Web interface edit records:
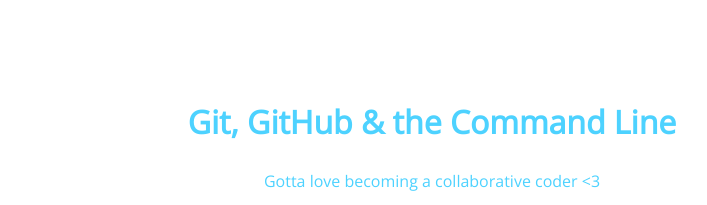
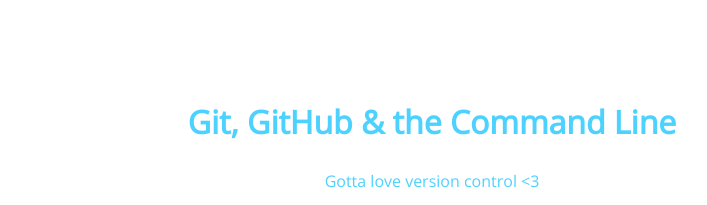
Before and after one commit to JoeiV/105-project, a plain HTML site: page index.html in a window 1280 px wide. Shown: the top 205 px of the page, without its empty margins (208-915 px from the left). Drawn offline with nearby package versions, Linux system fonts and the light colour scheme.

Commit message:
changes to text

```diff
--- a/index.html
+++ b/index.html
@@ -9,7 +9,7 @@
 <body>
 	<section>
 		<h1>Git, GitHub & the Command Line</h1>
-		<p>Gotta love becoming a collaborative coder <3</p>
+		<p>Gotta love version control <3</p>
 		<img src="img/happy-blue-robot.png">
 	</section>
 </body>
```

TASK BRIEF: Reproduce the records, all of them, word for word; omit the pictures.

ANSWER BELOW:
Before and after one commit to JoeiV/105-project, a plain HTML site: page index.html in a window 1280 px wide. Shown: the top 205 px of the page, without its empty margins (208-915 px from the left). Drawn offline with nearby package versions, Linux system fonts and the light colour scheme.

Commit message:
changes to text

```diff
--- a/index.html
+++ b/index.html
@@ -9,7 +9,7 @@
 <body>
 	<section>
 		<h1>Git, GitHub & the Command Line</h1>
-		<p>Gotta love becoming a collaborative coder <3</p>
+		<p>Gotta love version control <3</p>
 		<img src="img/happy-blue-robot.png">
 	</section>
 </body>
```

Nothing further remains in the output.